An online campaign has begun to try to persuade Google to reverse its decision to not develop or update its Nik Collection photo editing software any further. The campaign has been launched by Sascha Rheker in Germany and uses the popular change.org petition system. Follow this link to add your name to the Petition to Save Nik Collection.

We reckon it’s a long shot, but the Nik Collection has been very popular with photographers but perhaps the corporate giant can be convinced that the software bundle has a viable (and profitable) future by a groundswell of interest from dedicated photographers.

The Nik Collection is made up of a bundle of separate software packages comprising Analog Efex Pro, Color Efex Pro, Silver Efex Pro, Viveza, HDR Efex Pro, Sharpener Pro and Dfine.
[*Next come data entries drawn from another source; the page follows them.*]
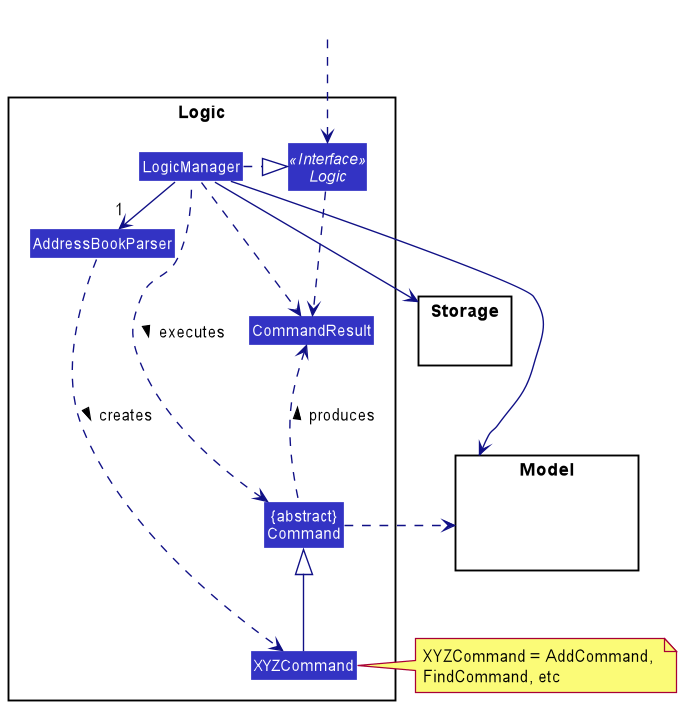
ryanpeh/SmartNUS keeps this PlantUML diagram as docs/images/developer-guide/LogicClassDiagram.png. Above is the earlier version.
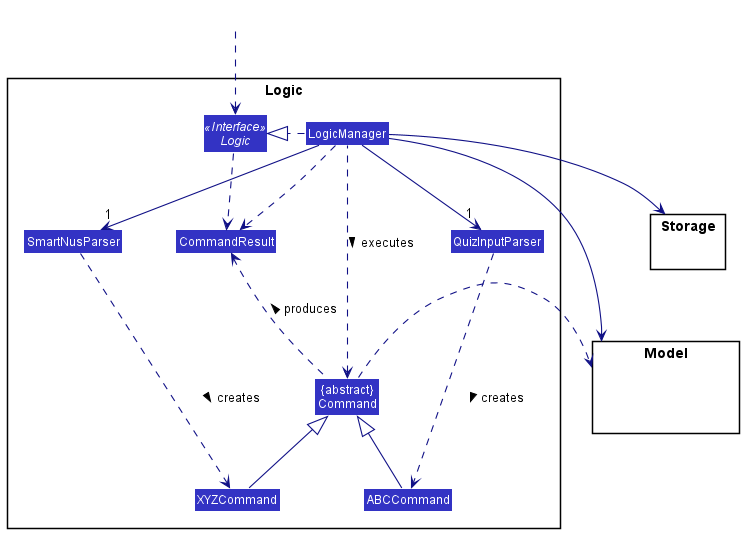
Above is the later version.

Commit message:
Update Logic Diagram and description

The edit, as a diff of the source:
```diff
@@ -6,8 +6,10 @@
 
 package Logic {
 
-Class AddressBookParser
+Class SmartNusParser
+Class QuizInputParser
 Class XYZCommand
+Class ABCCommand
 Class CommandResult
 Class "{abstract}\nCommand" as Command
 
@@ -27,18 +29,21 @@
 HiddenOutside ..> Logic
 
 LogicManager .right.|> Logic
-LogicManager -right->"1" AddressBookParser
-AddressBookParser ..> XYZCommand : creates >
+LogicManager -->"1" QuizInputParser
+LogicManager -->"1" SmartNusParser
+SmartNusParser ..> XYZCommand : creates >
+QuizInputParser ..> ABCCommand : creates >
+QuizInputParser .right[hidden].> SmartNusParser
+SmartNusParser .left[hidden].> SmartNusParser
 
+ABCCommand -up-|> Command
 XYZCommand -up-|> Command
 LogicManager .left.> Command : executes >
 
 LogicManager --> Model
 LogicManager --> Storage
 Storage --[hidden] Model
-Command .[hidden]up.> Storage
 Command .right.> Model
-note right of XYZCommand: XYZCommand = AddCommand, \nFindCommand, etc
 
 Logic ..> CommandResult
 LogicManager .down.> CommandResult
```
While they all have their uses and produce great results, Silver Efex Pro which replicates the look of traditional black and white film emulsions has been especially popular. The clever U-Point technology is also very useful for making selective adjustments such as applying selective noise reduction in Define and selective sharpening in Sharpener Pro.

Adobe stops selling Creative Suite

Google bought Nik Software in 2012. The following year it announced that while the smartphone version of the popular Snapseed app would continue, the desktop version was to be killed-off. At first photographers hoped that the Nik Collection would continue to be developed but now it seems that unless Google can be persuaded otherwise, it too is set to dwindle and die.

Nikon 100th anniversary image competition opens for entries

When Google first bought Nik Collection it retailed for $500 and the price was dropped to $150 before becoming free of charge in 2016. It seems likely that Google will want to return to a purchase model if it is to continue with development and issuing updates. How much would you be prepared to pay for it?